Three people were detained, with two of them shot in the leg, the federal prosecutor's office said.
The operation was conducted in the Schaerbeek district, which was raided on Thursday night, as well as the neighbourhoods of Forest and Saint-Gilles.
Belgium's state broadcaster said one person was carrying a bag of explosive material.
Prime Minister Charles Michel skipped a wreath-laying ceremony at the Brussels airport with US secretary of state John Kerry because of the police operation.
Prosecutors said three of six people detained on Thursday in the investigation have been released.
Three terrorists died in Tuesday's explosions and a massive manhunt was launched to track down other suspects believed to be behind the blasts.
Belgian security services were hunting two men pictured with the suicide bombers shortly before the attacks and believed to be on the run.
One of the men was caught on CCTV carrying a large bag and walking with jihadist Khalid El Bakraoui moments before the bomb detonated, according to state broadcaster RTBF and France's Le Monde newspaper.
Another of the suspected killers, dubbed "the man in white", was pictured pushing a trolley through Zaventem Airport with Najim Laachraoui and Khalid's brother Ibrahim before they blew themselves up.
Meanwhile, a US official said at least two American citizens were killed in the attacks.
The news came as Mr Kerry was visiting Brussels to express his condolences to the Belgian people.
Authorities announced that Chinese, French, and Dutch citizens were also among the dead.
German prosecutors said they are investigating whether a Moroccan man detained in central Germany has any connection to the Brussels attacks.
Prosecutors in Giessen said the 28-year-old was picked up early on Thursday because he did not have valid ID. They said they found documents indicating that he had been in the Brussels area recently and seized a mobile phone that they are now evaluating.

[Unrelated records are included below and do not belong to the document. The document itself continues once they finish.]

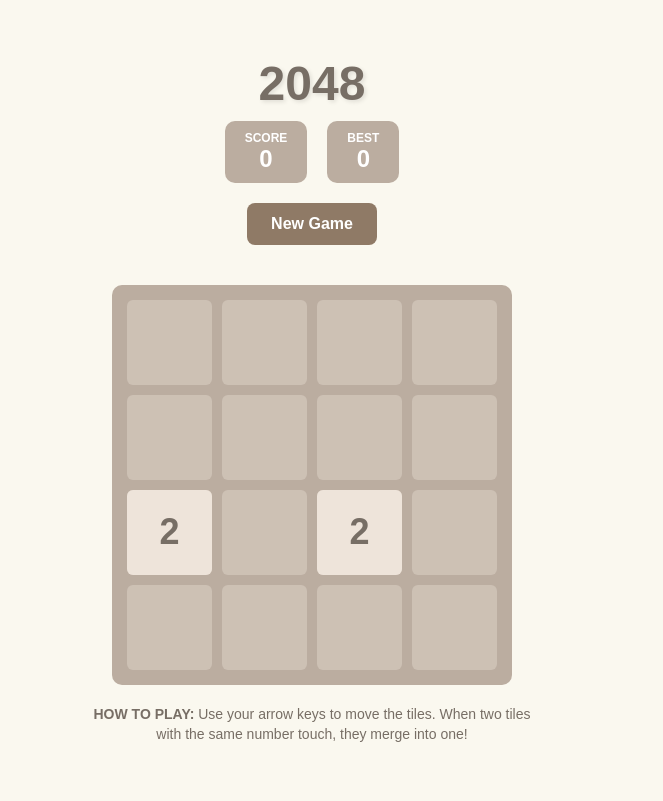
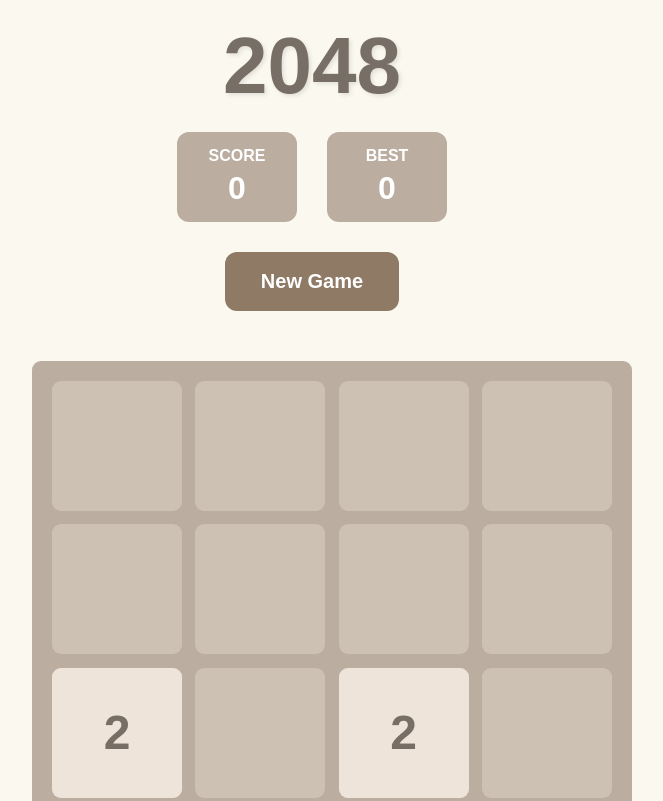
Before and after one commit to jewelrydecornerforwork/2048game.store, a plain HTML site: page game.html in a window 1280 px wide. Shown: the top 801 px of the page, without its empty margins (328-991 px from the left). Drawn offline with Linux system fonts and the light colour scheme.

Commit message:
Update game.html

```diff
--- a/game.html
+++ b/game.html
@@ -29,8 +29,9 @@
             padding: 20px;
             box-shadow: none;
             backdrop-filter: none;
-            max-width: 500px;
-            width: 90vw;
+            max-width: 600px;
+            width: 600px;
+            margin: 0 auto;
         }
 
         .game-header {
@@ -38,47 +39,49 @@
         }
 
         .title {
-            font-size: 48px;
+            font-size: 80px;
             font-weight: bold;
             color: #776e65;
-            margin-bottom: 10px;
+            margin-bottom: 20px;
             text-shadow: 2px 2px 4px rgba(0, 0, 0, 0.1);
         }
 
         .scores-container {
             display: flex;
             justify-content: center;
-            gap: 20px;
-            margin-bottom: 20px;
+            gap: 30px;
+            margin-bottom: 30px;
         }
 
         .score-container {
             background: #bbada0;
-            padding: 10px 20px;
-            border-radius: 10px;
+            padding: 15px 30px;
+            border-radius: 12px;
             color: white;
             font-weight: bold;
+            min-width: 120px;
         }
 
         .score-label {
-            font-size: 12px;
+            font-size: 16px;
             text-transform: uppercase;
+            margin-bottom: 5px;
         }
 
         .score {
-            font-size: 24px;
+            font-size: 32px;
         }
 
         .restart-button {
             background: #8f7a66;
             color: white;
             border: none;
-            padding: 12px 24px;
-            border-radius: 8px;
-            font-size: 16px;
+            padding: 18px 36px;
+            border-radius: 12px;
+            font-size: 20px;
             font-weight: bold;
             cursor: pointer;
-            margin-bottom: 20px;
+            margin-bottom: 30px;
             transition: background 0.3s;
         }
 
@@ -89,40 +92,46 @@
         .grid-container {
             position: relative;
             background: #bbada0;
-            border-radius: 10px;
-            padding: 15px;
+            border-radius: 9px;
+            padding: 20px;
             margin: 0 auto;
-            width: 400px;
-            height: 400px;
-            display: flex;
-            flex-direction: column;
-            gap: 10px;
+            width: 600px;
+            height: 600px;
+            box-sizing: border-box;
         }
 
         .grid-row {
             display: flex;
-            gap: 10px;
-            height: 85px;
+            margin-bottom: 13.33px;
+        }
+
+        .grid-row:last-child {
+            margin-bottom: 0;
         }
 
         .grid-cell {
-            width: 85px;
-            height: 85px;
+            width: 130px;
+            height: 130px;
             background: rgba(238, 228, 218, 0.35);
-            border-radius: 6px;
+            border-radius: 9px;
+            margin-right: 13.33px;
             position: relative;
+        }
+
+        .grid-cell:last-child {
+            margin-right: 0;
         }
 
         .tile {
             position: absolute;
-            width: 85px;
-            height: 85px;
+            width: 130px;
+            height: 130px;
             background: #eee4da;
-            border-radius: 6px;
+            border-radius: 9px;
             display: flex;
             justify-content: center;
             align-items: center;
-            font-size: 36px;
+            font-size: 48px;
             font-weight: bold;
             transition: all 0.15s ease-in-out;
             z-index: 10;
@@ -134,17 +143,17 @@
         .tile-16 { background: #f59563; color: #f9f6f2; }
         .tile-32 { background: #f67c5f; color: #f9f6f2; }
         .tile-64 { background: #f65e3b; color: #f9f6f2; }
-        .tile-128 { background: #edcf72; color: #f9f6f2; font-size: 28px; }
-        .tile-256 { background: #edcc61; color: #f9f6f2; font-size: 28px; }
-        .tile-512 { background: #edc850; color: #f9f6f2; font-size: 28px; }
-        .tile-1024 { background: #edc53f; color: #f9f6f2; font-size: 24px; }
-        .tile-2048 { background: #edc22e; color: #f9f6f2; font-size: 24px; }
+        .tile-128 { background: #edcf72; color: #f9f6f2; font-size: 40px; }
+        .tile-256 { background: #edcc61; color: #f9f6f2; font-size: 40px; }
+        .tile-512 { background: #edc850; color: #f9f6f2; font-size: 40px; }
+        .tile-1024 { background: #edc53f; color: #f9f6f2; font-size: 36px; }
+        .tile-2048 { background: #edc22e; color: #f9f6f2; font-size: 36px; }
 
         /* 超级瓷砖样式 */
-        .tile-4096 { background: #edc22e; color: #f9f6f2; font-size: 18px; }
-        .tile-8192 { background: #edc22e; color: #f9f6f2; font-size: 16px; }
+        .tile-4096 { background: #edc22e; color: #f9f6f2; font-size: 32px; }
+        .tile-8192 { background: #edc22e; color: #f9f6f2; font-size: 28px; }
         .tile[class*="tile-"]:not(.tile-2):not(.tile-4):not(.tile-8):not(.tile-16):not(.tile-32):not(.tile-64):not(.tile-128):not(.tile-256):not(.tile-512):not(.tile-1024):not(.tile-2048):not(.tile-4096):not(.tile-8192) {
-            font-size: 14px;
+            font-size: 24px;
         }
 
         .game-message {
@@ -195,10 +204,11 @@
         }
 
         .instructions {
-            margin-top: 20px;
-            font-size: 14px;
+            margin-top: 30px;
+            font-size: 18px;
             color: #776e65;
-            line-height: 1.4;
+            line-height: 1.6;
+            max-width: 600px;
         }
 
         @media (max-width: 480px) {
@@ -345,15 +355,17 @@
                             tile.className = `tile tile-${this.grid[r][c]}`;
                             tile.textContent = this.grid[r][c];
 
-                            // Perfect positioning to match grid cells
+                            // Perfect grid alignment
                             if (window.innerWidth <= 480) {
-                                // Mobile: 60px tiles + 8px gaps
+                                // Mobile positioning
                                 tile.style.left = `${c * 68 + 8}px`;
                                 tile.style.top = `${r * 68 + 8}px`;
                             } else {
-                                // Desktop: 85px tiles + 10px gaps, starting at 15px padding
-                                tile.style.left = `${c * 95 + 15}px`;
-                                tile.style.top = `${r * 95 + 15}px`;
+                                // Desktop: perfect alignment with corrected spacing
+                                // 20px + 130px + 13.33px = 163.33px per step
+                                const positions = [20, 163.33, 306.66, 450];
+                                tile.style.left = `${positions[c]}px`;
+                                tile.style.top = `${positions[r]}px`;
                             }
 
                             container.appendChild(tile);
```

They said officials established that he had previously entered Germany under various aliases and sought asylum, and that he is known to police in Italy.
Der Spiegel magazine and two public broadcasters are saying the man received two suspicious text messages on the day of the Brussels attacks.
Meanwhile, US defence secretary Ash Carter said US forces have killed a senior Islamic State leader, among several key members of the militant group eliminated this week.
He identified the senior IS leader as Haji Imam and described him as the group's finance minister. He said he was a "well-known terrorist" who had a hand in terror plots outside of Iraq and Syria.
He did not say whether the IS finance leader was killed in Syria or Iraq.
Mr Hammond tweeted: "Another step closer to defeating #Daesh with the death of Haji Imam. #CoalitionProgress continues."
A Belgian official has said the top suspect in the November attacks in Paris, Salah Abdeslam, has stopped cooperating with police since Tuesday's Brussels bombings.
Justice Minister Koen Geens said Abdeslam "no longer wants to talk".
Federal prosecutors also said the suspect "refused to make the slightest comment" when questioned just after the Brussels attacks.
Abdeslam was arrested in the Brussels suburb of Molenbeek on March 18, just four days before the bombings at the airport and subway.
France is seeking his extradition, which his lawyer initially challenged, saying his client could have valuable information for investigators, but Abdeslam has changed his mind since the Brussels attacks and is prepared to go.
Meanwhile, Belgian federal prosecutors have said DNA analysis and an official investigation have confirmed that one of the suicide bombers at the airport was Najim Laachraoui.
They said the 24-year-old is also the suspected bombmaker whose DNA was found on a suicide vest and bomb used in the Paris attacks.
A German official has said there is no concrete evidence that a man arrested in Duesseldorf following the Brussels attacks has current links to Islamic extremists in Brussels or Paris.